* What you are asked to do
Searching the material below, find each line that includes the word "Success", and copy it.

Source information: Begin

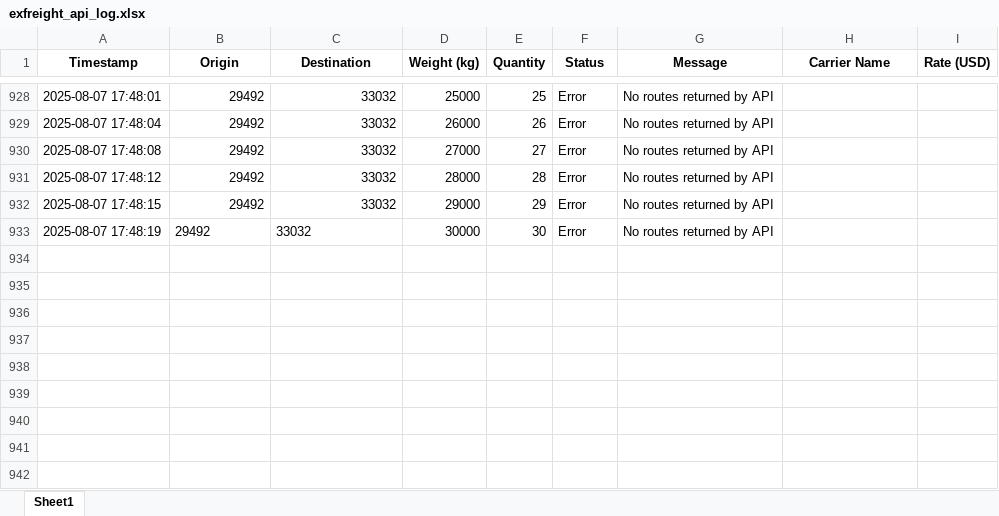
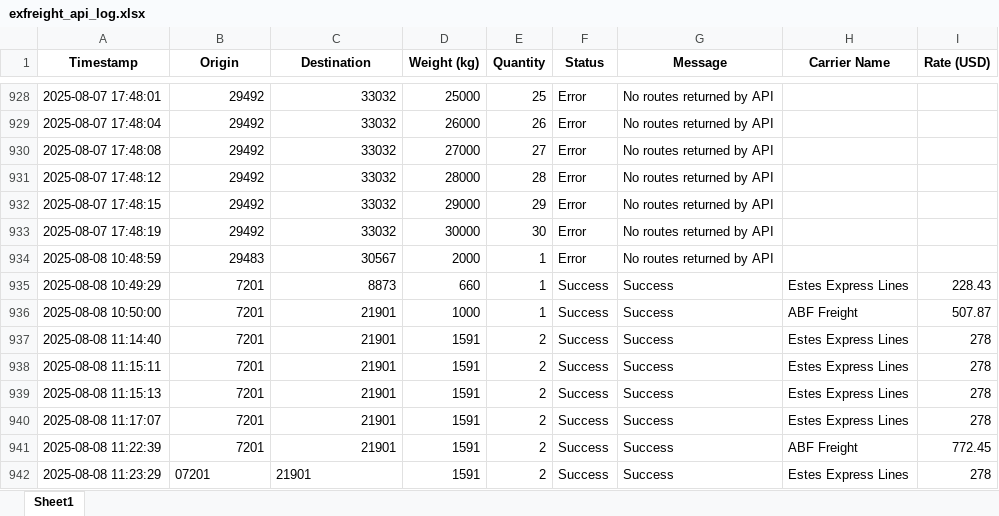
Before and after one commit to Ayyanagouda006/FBA-Pricing-Tool, an Excel workbook: Logs/exfreight_api_log.xlsx, sheet Sheet1, drawn as a sheet; only a part is shown, gaps mark what is left out; values as stored, in another font and other column widths than the file's, no borders; the diff names each change by its address in the sheet, - before the commit and + after, or states it on an @@ line.

```diff
--- a/Logs/exfreight_api_log.xlsx (sheet Sheet1)
+++ b/Logs/exfreight_api_log.xlsx (sheet Sheet1)
-B933:C933 alignment: left
+B933:C933 alignment: right
+row 934: 2025-08-08 10:48:59 | 29483 | 30567 | 2000 | 1 | Error | No routes returned by API
+row 935: 2025-08-08 10:49:29 | 7201 | 8873 | 660 | 1 | Success | Success | Estes Express Lines | 228.43
+row 936: 2025-08-08 10:50:00 | 7201 | 21901 | 1000 | 1 | Success | Success | ABF Freight | 507.87
+row 937: 2025-08-08 11:14:40 | 7201 | 21901 | 1591 | 2 | Success | Success | Estes Express Lines | 278
+row 938: 2025-08-08 11:15:11 | 7201 | 21901 | 1591 | 2 | Success | Success | Estes Express Lines | 278
+row 939: 2025-08-08 11:15:13 | 7201 | 21901 | 1591 | 2 | Success | Success | Estes Express Lines | 278
+row 940: 2025-08-08 11:17:07 | 7201 | 21901 | 1591 | 2 | Success | Success | Estes Express Lines | 278
+row 941: 2025-08-08 11:22:39 | 7201 | 21901 | 1591 | 2 | Success | Success | ABF Freight | 772.45
+row 942: 2025-08-08 11:23:29 | 07201 | 21901 | 1591 | 2 | Success | Success | Estes Express Lines | 278
```
Also changed, not shown: Data/API Data/exfreight_output.xlsx, Logs/heyprimo_api_tracking.xlsx, 9 other files.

Source information: End

* Solution to this exercise
+row 935: 2025-08-08 10:49:29 | 7201 | 8873 | 660 | 1 | Success | Success | Estes Express Lines | 228.43
+row 936: 2025-08-08 10:50:00 | 7201 | 21901 | 1000 | 1 | Success | Success | ABF Freight | 507.87
+row 937: 2025-08-08 11:14:40 | 7201 | 21901 | 1591 | 2 | Success | Success | Estes Express Lines | 278
+row 938: 2025-08-08 11:15:11 | 7201 | 21901 | 1591 | 2 | Success | Success | Estes Express Lines | 278
+row 939: 2025-08-08 11:15:13 | 7201 | 21901 | 1591 | 2 | Success | Success | Estes Express Lines | 278
+row 940: 2025-08-08 11:17:07 | 7201 | 21901 | 1591 | 2 | Success | Success | Estes Express Lines | 278
+row 941: 2025-08-08 11:22:39 | 7201 | 21901 | 1591 | 2 | Success | Success | ABF Freight | 772.45
+row 942: 2025-08-08 11:23:29 | 07201 | 21901 | 1591 | 2 | Success | Success | Estes Express Lines | 278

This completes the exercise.